And what was seen in the aftermath of Burhan’s killing is the outpouring of the pent up emotions that have been bubbling inside. The funeral was unprecedented with an estimated 200,000 people taking part in it.
If a senior police officer who has been in the forefront of the counter insurgency is to be believed, Burhan did not take part in any action. “The truth is, despite all his ‘virtual’ bravado, despite being a poster boy, he could not carry out a single action against security forces,” the officer wrote on his Facebook page.
But then how he was immortalised as a new icon of Kashmir resistance?
Burhan represented the new generation of Kashmiris and he used the social media to attract people. The difference between him and the militants of the 90s was that he did not hide behind a mask nor he used any alias. He would circulate a video that would go viral. Police officers admit Burhan became an inspiration for ‘some’. He redefined the militancy in Kashmir and brought back its indigenous colour.
Pakistan may be accused by India of promoting of violence in Kashmir, but the way tens of thousands of people have rallied behind a militant commander, leading to the death of almost three dozen more, defines the new reality in Kashmir.
It is the lack of political will to approach Kashmir politically and stay in denial mode, all the time dismissing it as a Pakistan-sponsored movement, brushing it aside as merely a law and order issue, and refusing to acknowledge that an average Kashmiri is politically dissatisfied, that has brought Kashmir back to square one. It was and remains a volcano that has the potential to erupt anytime.

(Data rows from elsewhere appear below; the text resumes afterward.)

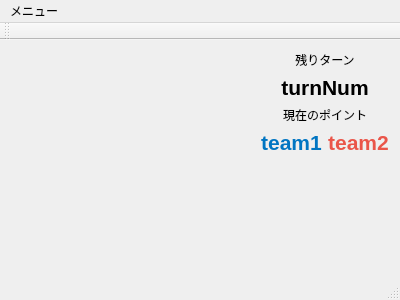
This is solver/Qt/mainwindow.ui in Yuya-003/Procon29 as Qt 5 draws it before an edit. The edited form follows.
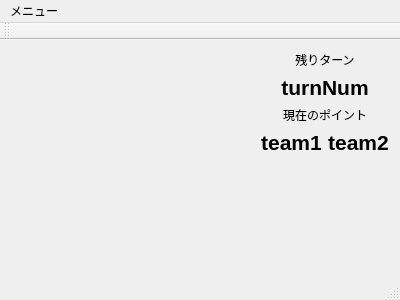
This is the edited form. Custom widgets are drawn as their Qt base class.

Patch:
```diff
--- a/solver/Qt/mainwindow.ui
+++ b/solver/Qt/mainwindow.ui
@@ -139,13 +139,14 @@
           </property>
           <property name="font">
            <font>
+            <family>Meiryo UI</family>
             <pointsize>16</pointsize>
             <weight>75</weight>
             <bold>true</bold>
            </font>
           </property>
           <property name="styleSheet">
-           <string notr="true">color: rgb(0, 117, 194);</string>
+           <string notr="true"/>
           </property>
           <property name="text">
            <string>team1</string>
@@ -178,7 +179,7 @@
            </font>
           </property>
           <property name="styleSheet">
-           <string notr="true">color: rgb(234, 85, 73);</string>
+           <string notr="true"/>
           </property>
           <property name="text">
            <string>team2</string>
```
Left out of the diff: 2 changed lines with no effect on the pictures.
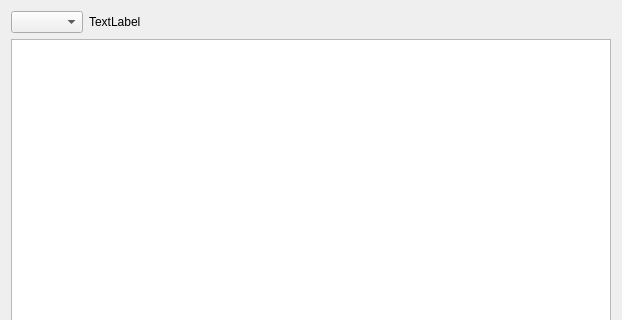
Old version of the form stardialogexam.ui in the repository cx-star/simplebrowser; both pictures show x 0 to 622 and y 0 to 320 of the 622 by 570 pixel window.
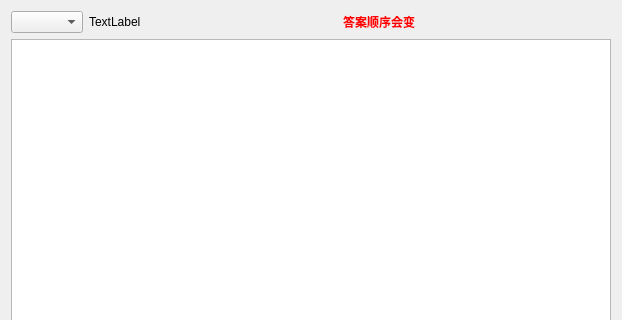
New version of the form.

Patch:
```diff
--- a/stardialogexam.ui
+++ b/stardialogexam.ui
@@ -26,6 +26,35 @@
        </property>
       </widget>
      </item>
+     <item>
+      <spacer name="horizontalSpacer_3">
+       <property name="orientation">
+        <enum>Qt::Horizontal</enum>
+       </property>
+       <property name="sizeHint" stdset="0">
+        <size>
+         <width>40</width>
+         <height>20</height>
+        </size>
+       </property>
+      </spacer>
+     </item>
+     <item>
+      <widget class="QLabel" name="label_2">
+       <property name="font">
+        <font>
+         <weight>75</weight>
+         <bold>true</bold>
+        </font>
+       </property>
+       <property name="styleSheet">
+        <string notr="true">color: rgb(255, 0, 0);</string>
+       </property>
+       <property name="text">
+        <string>答案顺序会变</string>
+       </property>
+      </widget>
+     </item>
      <item>
       <spacer name="horizontalSpacer">
        <property name="orientation">
```
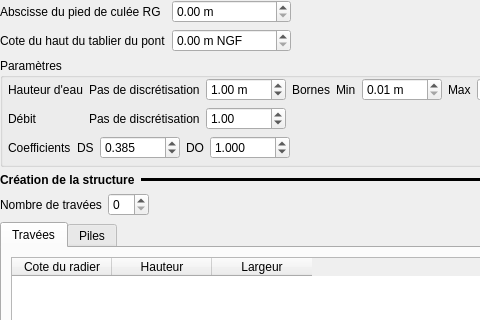
The window that ui/structures/ui_orifice_da.ui (Artelia/Mascaret) describes before a commit, drawn with Qt 5; both pictures show x 0 to 480 and y 0 to 320 of the 641 by 679 pixel window.
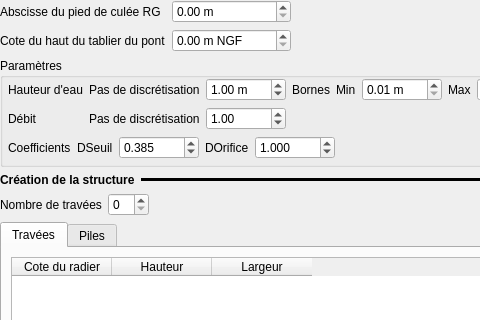
The same window after the commit.

Diff of the .ui file:
```diff
--- a/ui/structures/ui_orifice_da.ui
+++ b/ui/structures/ui_orifice_da.ui
@@ -271,7 +271,7 @@
         <item>
          <widget class="QLabel" name="label_36">
           <property name="text">
-           <string>DS</string>
+           <string>DSeuil</string>
           </property>
          </widget>
         </item>
@@ -297,7 +297,7 @@
         <item>
          <widget class="QLabel" name="label_37">
           <property name="text">
-           <string>DO</string>
+           <string>DOrifice</string>
           </property>
          </widget>
         </item>
```
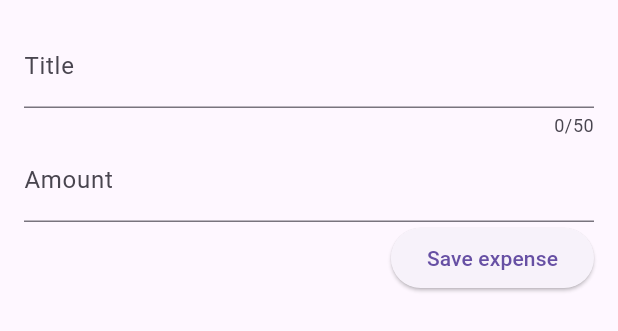
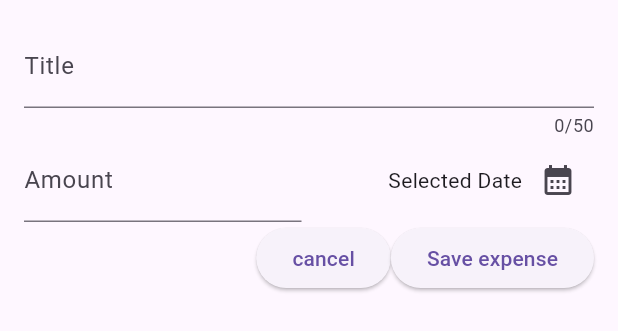
Before and after one commit to HammadM48/expense_tracker, a Flutter app: the NewExpense widget shown alone on an empty page, opened directly, on a phone screen of 412 x 824 dp. Shown: the top 331 px of the screen. Run offline on Flutter 3.47's test engine with Material 3 defaults, Android fonts, the phone set to English and light mode, and no system bars.

Commit message:
Added row for date button and text

```diff
--- a/lib/new_expense.dart
+++ b/lib/new_expense.dart
@@ -32,7 +32,10 @@ class _NewExpenseState extends State<NewExpense> {
             keyboardType: TextInputType.name,
             decoration: InputDecoration( label: Text('Title')),
           ),
-          TextField(
+          Row(
+            children: [
+              Expanded(
+                child: TextField(
                   controller: _amountController,
                   keyboardType: TextInputType.number,
                   decoration: InputDecoration(
@@ -40,9 +43,32 @@ class _NewExpenseState extends State<NewExpense> {
                     label: Text("Amount"),
                   ),
                 ),
+              ),
+              const SizedBox(width: 10),
+              Expanded(
+                child: Row(
+                  mainAxisAlignment: MainAxisAlignment.end,
+                  crossAxisAlignment: CrossAxisAlignment.center,
+                  children: [
+                    Text("Selected Date"),
+                    IconButton
+                    (onPressed: () {},
+                    icon: const Icon(Icons.calendar_month),
+            ),
+          ],
+        ),
+      ),
+    ],
+  ),
           Row(
             children: [
               Spacer(),
+              ElevatedButton(
+                onPressed: () {
+                  Navigator.pop(context);
+                },
+                child: Text("cancel"),
+              ),
               ElevatedButton(
                 onPressed: () {
                   print(_titleController.text);
```
Lines whose indentation alone changed are shown as unchanged.
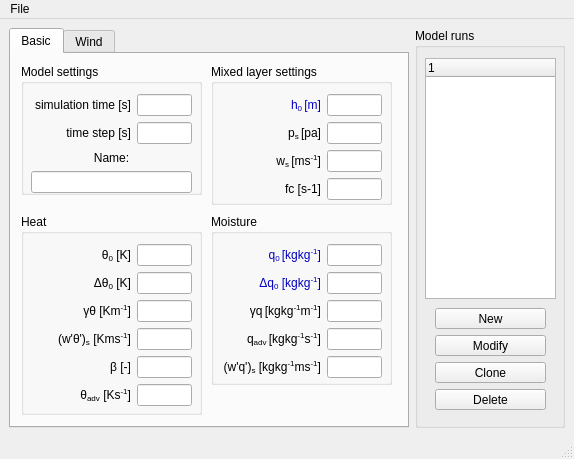
First picture: the form in mlmodel_UI/mainwindow.ui, repository classmodel/modelgui, before the edit.
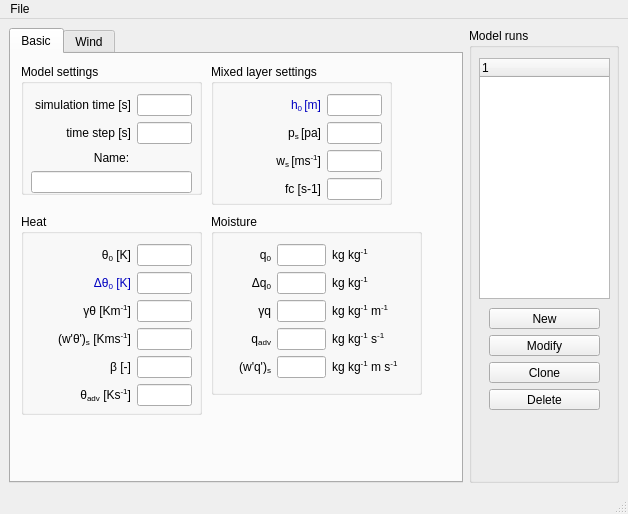
Second picture: the form after the edit.

Commit message: changed layout moisture variables

The edit to the form file:
```diff
--- a/mlmodel_UI/mainwindow.ui
+++ b/mlmodel_UI/mainwindow.ui
@@ -6,8 +6,8 @@
    <rect>
     <x>0</x>
     <y>0</y>
-    <width>562</width>
-    <height>453</height>
+    <width>628</width>
+    <height>514</height>
    </rect>
   </property>
   <property name="windowTitle">
@@ -147,7 +147,11 @@
              <string>Initial potential temperature jump at inversion [K]</string>
             </property>
             <property name="text">
-             <string>&lt;html&gt;Δθ&lt;sub&gt;0&lt;/sub&gt; [K]&lt;/html&gt;</string>
+             <string>&lt;!DOCTYPE HTML PUBLIC &quot;-//W3C//DTD HTML 4.0//EN&quot; &quot;http://www.w3.org/TR/REC-html40/strict.dtd&quot;&gt;
+&lt;html&gt;&lt;head&gt;&lt;meta name=&quot;qrichtext&quot; content=&quot;1&quot; /&gt;&lt;style type=&quot;text/css&quot;&gt;
+p, li { white-space: pre-wrap; }
+&lt;/style&gt;&lt;/head&gt;&lt;body style=&quot; font-family:'Sans Serif'; font-size:9pt; font-weight:400; font-style:normal;&quot;&gt;
+&lt;p style=&quot; margin-top:12px; margin-bottom:0px; margin-left:0px; margin-right:0px; -qt-block-indent:0; text-indent:0px;&quot;&gt;&lt;span style=&quot; font-family:'Arial, sans-serif'; color:#0000c0;&quot;&gt;Δθ&lt;/span&gt;&lt;span style=&quot; font-family:'Arial, sans-serif'; color:#0000c0; vertical-align:sub;&quot;&gt;0&lt;/span&gt;&lt;span style=&quot; font-family:'Arial, sans-serif'; color:#0000c0;&quot;&gt; [K]&lt;/span&gt;&lt;/p&gt;&lt;/body&gt;&lt;/html&gt;</string>
             </property>
             <property name="alignment">
              <set>Qt::AlignRight|Qt::AlignTrailing|Qt::AlignVCenter</set>
@@ -352,8 +356,8 @@
          <rect>
           <x>200</x>
           <y>160</y>
-          <width>181</width>
-          <height>171</height>
+          <width>211</width>
+          <height>181</height>
          </rect>
         </property>
         <property name="title">
@@ -364,11 +368,11 @@
           <rect>
            <x>10</x>
            <y>30</y>
-           <width>161</width>
+           <width>191</width>
            <height>138</height>
           </rect>
          </property>
-         <layout class="QGridLayout" name="moisture_grid" columnminimumwidth="100,0">
+         <layout class="QGridLayout" name="moisture_grid" columnminimumwidth="50,0,80">
           <property name="sizeConstraint">
            <enum>QLayout::SetMinimumSize</enum>
           </property>
@@ -378,11 +382,7 @@
              <string>Initial specific humidity [kg/kg]</string>
             </property>
             <property name="text">
-             <string>&lt;!DOCTYPE HTML PUBLIC &quot;-//W3C//DTD HTML 4.0//EN&quot; &quot;http://www.w3.org/TR/REC-html40/strict.dtd&quot;&gt;
-&lt;html&gt;&lt;head&gt;&lt;meta name=&quot;qrichtext&quot; content=&quot;1&quot; /&gt;&lt;style type=&quot;text/css&quot;&gt;
-p, li { white-space: pre-wrap; }
-&lt;/style&gt;&lt;/head&gt;&lt;body style=&quot; font-family:'Sans Serif'; font-size:9pt; font-weight:400; font-style:normal;&quot;&gt;
-&lt;p style=&quot; margin-top:0px; margin-bottom:0px; margin-left:0px; margin-right:0px; -qt-block-indent:0; text-indent:0px;&quot;&gt;&lt;span style=&quot; color:#0000c0;&quot;&gt;q&lt;/span&gt;&lt;span style=&quot; color:#0000c0; vertical-align:sub;&quot;&gt;0 &lt;/span&gt;&lt;span style=&quot; color:#0000c0;&quot;&gt;[kgkg&lt;/span&gt;&lt;span style=&quot; color:#0000c0; vertical-align:super;&quot;&gt;-1&lt;/span&gt;&lt;span style=&quot; color:#0000c0;&quot;&gt;]&lt;/span&gt;&lt;/p&gt;&lt;/body&gt;&lt;/html&gt;</string>
+             <string>&lt;html&gt;q&lt;sub&gt;0&lt;/sub&gt;&lt;/html&gt;</string>
             </property>
             <property name="alignment">
              <set>Qt::AlignRight|Qt::AlignTrailing|Qt::AlignVCenter</set>
@@ -398,11 +398,7 @@
              <string>Initial specific humidity jump at inversion [kgkg-1]</string>
             </property>
             <property name="text">
-             <string>&lt;!DOCTYPE HTML PUBLIC &quot;-//W3C//DTD HTML 4.0//EN&quot; &quot;http://www.w3.org/TR/REC-html40/strict.dtd&quot;&gt;
-&lt;html&gt;&lt;head&gt;&lt;meta name=&quot;qrichtext&quot; content=&quot;1&quot; /&gt;&lt;style type=&quot;text/css&quot;&gt;
-p, li { white-space: pre-wrap; }
-&lt;/style&gt;&lt;/head&gt;&lt;body style=&quot; font-family:'Sans Serif'; font-size:9pt; font-weight:400; font-style:normal;&quot;&gt;
-&lt;p style=&quot; margin-top:0px; margin-bottom:0px; margin-left:0px; margin-right:0px; -qt-block-indent:0; text-indent:0px;&quot;&gt;&lt;span style=&quot; font-family:'Arial, sans-serif'; color:#0000c0;&quot;&gt;Δq&lt;/span&gt;&lt;span style=&quot; font-family:'Arial, sans-serif'; color:#0000c0; vertical-align:sub;&quot;&gt;0&lt;/span&gt;&lt;span style=&quot; font-family:'Arial, sans-serif'; color:#0000c0;&quot;&gt; [kgkg&lt;/span&gt;&lt;span style=&quot; font-family:'Arial, sans-serif'; color:#0000c0; vertical-align:super;&quot;&gt;-1&lt;/span&gt;&lt;span style=&quot; font-family:'Arial, sans-serif'; color:#0000c0;&quot;&gt;]&lt;/span&gt;&lt;/p&gt;&lt;/body&gt;&lt;/html&gt;</string>
+             <string>&lt;html&gt;Δq&lt;sub&gt;0&lt;/sub&gt;&lt;/html&gt;</string>
             </property>
             <property name="alignment">
              <set>Qt::AlignRight|Qt::AlignTrailing|Qt::AlignVCenter</set>
@@ -418,11 +414,7 @@
              <string>Free atmosphere specific humidity lapse rate [K/m]</string>
             </property>
             <property name="text">
-             <string>&lt;!DOCTYPE HTML PUBLIC &quot;-//W3C//DTD HTML 4.0//EN&quot; &quot;http://www.w3.org/TR/REC-html40/strict.dtd&quot;&gt;
-&lt;html&gt;&lt;head&gt;&lt;meta name=&quot;qrichtext&quot; content=&quot;1&quot; /&gt;&lt;style type=&quot;text/css&quot;&gt;
-p, li { white-space: pre-wrap; }
-&lt;/style&gt;&lt;/head&gt;&lt;body style=&quot; font-family:'Sans Serif'; font-size:9pt; font-weight:400; font-style:normal;&quot;&gt;
-&lt;p style=&quot; margin-top:0px; margin-bottom:0px; margin-left:0px; margin-right:0px; -qt-block-indent:0; text-indent:0px;&quot;&gt;&lt;span style=&quot; font-family:'Arial, sans-serif'; color:#000000;&quot;&gt;γq&lt;/span&gt;&lt;span style=&quot; color:#000000; vertical-align:sub;&quot;&gt; &lt;/span&gt;&lt;span style=&quot; color:#000000;&quot;&gt;[kgkg&lt;/span&gt;&lt;span style=&quot; color:#000000; vertical-align:super;&quot;&gt;-1&lt;/span&gt;&lt;span style=&quot; color:#000000;&quot;&gt;m&lt;/span&gt;&lt;span style=&quot; color:#000000; vertical-align:super;&quot;&gt;-1&lt;/span&gt;&lt;span style=&quot; color:#000000;&quot;&gt;]&lt;/span&gt;&lt;/p&gt;&lt;/body&gt;&lt;/html&gt;</string>
+             <string>&lt;html&gt;γq&lt;/html&gt;</string>
             </property>
             <property name="alignment">
              <set>Qt::AlignRight|Qt::AlignTrailing|Qt::AlignVCenter</set>
@@ -438,11 +430,7 @@
              <string>Advection of moisture [kgkg-1s-1]]</string>
             </property>
             <property name="text">
-             <string>&lt;!DOCTYPE HTML PUBLIC &quot;-//W3C//DTD HTML 4.0//EN&quot; &quot;http://www.w3.org/TR/REC-html40/strict.dtd&quot;&gt;
-&lt;html&gt;&lt;head&gt;&lt;meta name=&quot;qrichtext&quot; content=&quot;1&quot; /&gt;&lt;style type=&quot;text/css&quot;&gt;
-p, li { white-space: pre-wrap; }
-&lt;/style&gt;&lt;/head&gt;&lt;body style=&quot; font-family:'Sans Serif'; font-size:9pt; font-weight:400; font-style:normal;&quot;&gt;
-&lt;p style=&quot; margin-top:0px; margin-bottom:0px; margin-left:0px; margin-right:0px; -qt-block-indent:0; text-indent:0px;&quot;&gt;&lt;span style=&quot; color:#000000;&quot;&gt;q&lt;/span&gt;&lt;span style=&quot; color:#000000; vertical-align:sub;&quot;&gt;adv &lt;/span&gt;&lt;span style=&quot; color:#000000;&quot;&gt;[kgkg&lt;/span&gt;&lt;span style=&quot; color:#000000; vertical-align:super;&quot;&gt;-1&lt;/span&gt;&lt;span style=&quot; color:#000000;&quot;&gt;s&lt;/span&gt;&lt;span style=&quot; color:#000000; vertical-align:super;&quot;&gt;-1&lt;/span&gt;&lt;span style=&quot; color:#000000;&quot;&gt;]&lt;/span&gt;&lt;/p&gt;&lt;/body&gt;&lt;/html&gt;</string>
+             <string>&lt;html&gt;q&lt;sub&gt;adv&lt;/sub&gt;&lt;/html&gt;</string>
             </property>
             <property name="alignment">
              <set>Qt::AlignRight|Qt::AlignTrailing|Qt::AlignVCenter</set>
@@ -458,11 +446,7 @@
              <string>Surface kinematic moisture flux [kgkg-1ms-1]</string>
             </property>
             <property name="text">
-             <string>&lt;!DOCTYPE HTML PUBLIC &quot;-//W3C//DTD HTML 4.0//EN&quot; &quot;http://www.w3.org/TR/REC-html40/strict.dtd&quot;&gt;
-&lt;html&gt;&lt;head&gt;&lt;meta name=&quot;qrichtext&quot; content=&quot;1&quot; /&gt;&lt;style type=&quot;text/css&quot;&gt;
-p, li { white-space: pre-wrap; }
-&lt;/style&gt;&lt;/head&gt;&lt;body style=&quot; font-family:'Sans Serif'; font-size:9pt; font-weight:400; font-style:normal;&quot;&gt;
-&lt;p style=&quot; margin-top:0px; margin-bottom:0px; margin-left:0px; margin-right:0px; -qt-block-indent:0; text-indent:0px;&quot;&gt;&lt;span style=&quot; color:#000000;&quot;&gt;(w'q')&lt;/span&gt;&lt;span style=&quot; color:#000000; vertical-align:sub;&quot;&gt;s&lt;/span&gt;&lt;span style=&quot; color:#000000;&quot;&gt; [kgkg&lt;/span&gt;&lt;span style=&quot; color:#000000; vertical-align:super;&quot;&gt;-1&lt;/span&gt;&lt;span style=&quot; color:#000000;&quot;&gt;ms&lt;/span&gt;&lt;span style=&quot; color:#000000; vertical-align:super;&quot;&gt;-1&lt;/span&gt;&lt;span style=&quot; color:#000000;&quot;&gt;]&lt;/span&gt;&lt;/p&gt;&lt;/body&gt;&lt;/html&gt;</string>
+             <string>&lt;html&gt;(w'q')&lt;sub&gt;s&lt;/sub&gt;&lt;/html&gt;</string>
             </property>
             <property name="alignment">
              <set>Qt::AlignRight|Qt::AlignTrailing|Qt::AlignVCenter</set>
@@ -470,7 +454,72 @@
            </widget>
           </item>
           <item row="4" column="1">
-           <widget class="QLineEdit" name="wq_Input"/>
+           <widget class="QLineEdit" name="input_wq"/>
+          </item>
+          <item row="0" column="2">
+           <widget class="QLabel" name="unitlabel_q0">
+            <property name="toolTip">
+             <string/>
+            </property>
+            <property name="text">
+             <string>&lt;html&gt;kg kg&lt;sup&gt;-1&lt;/sup&gt;&lt;/html&gt;</string>
+            </property>
+            <property name="alignment">
+             <set>Qt::AlignLeading|Qt::AlignLeft|Qt::AlignVCenter</set>
+            </property>
+           </widget>
+          </item>
+          <item row="1" column="2">
+           <widget class="QLabel" name="unitlabel_dq0">
+            <property name="toolTip">
+             <string/>
+            </property>
+            <property name="text">
+             <string>&lt;html&gt;kg kg&lt;sup&gt;-1&lt;/sup&gt;&lt;/html&gt;</string>
+            </property>
+            <property name="alignment">
+             <set>Qt::AlignLeading|Qt::AlignLeft|Qt::AlignVCenter</set>
+            </property>
+           </widget>
+          </item>
+          <item row="2" column="2">
+           <widget class="QLabel" name="unitlabel_gamma_q">
+            <property name="toolTip">
+             <string/>
+            </property>
+            <property name="text">
+             <string>&lt;html&gt;kg kg&lt;sup&gt;-1&lt;/sup&gt; m&lt;sup&gt;-1&lt;/sup&gt;&lt;/html&gt;</string>
+            </property>
+            <property name="alignment">
+             <set>Qt::AlignLeading|Qt::AlignLeft|Qt::AlignVCenter</set>
+            </property>
+           </widget>
+          </item>
+          <item row="3" column="2">
+           <widget class="QLabel" name="unitlabel_adv_q">
+            <property name="toolTip">
+             <string/>
+            </property>
+            <property name="text">
+             <string>&lt;html&gt;kg kg&lt;sup&gt;-1&lt;/sup&gt; s&lt;sup&gt;-1&lt;/sup&gt;&lt;/html&gt;</string>
+            </property>
+            <property name="alignment">
+             <set>Qt::AlignLeading|Qt::AlignLeft|Qt::AlignVCenter</set>
+            </property>
+           </widget>
+          </item>
+          <item row="4" column="2">
+           <widget class="QLabel" name="unitlabel_adv_q_2">
+            <property name="toolTip">
+             <string/>
+            </property>
+            <property name="text">
+             <string>&lt;html&gt;kg kg&lt;sup&gt;-1&lt;/sup&gt; m s&lt;sup&gt;-1&lt;/sup&gt;&lt;/html&gt;</string>
+            </property>
+            <property name="alignment">
+             <set>Qt::AlignLeading|Qt::AlignLeft|Qt::AlignVCenter</set>
+            </property>
+           </widget>
           </item>
          </layout>
         </widget>
@@ -796,7 +845,7 @@
     <rect>
      <x>0</x>
      <y>0</y>
-     <width>562</width>
+     <width>628</width>
      <height>19</height>
     </rect>
    </property>
```
Left out of the diff: 116 changed lines with no effect on the pictures.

(THE WRITER IS THE EDITOR OF RISING KASHMIR BASED IN SRINAGAR)
Published in The Express Tribune, July 14th, 2016.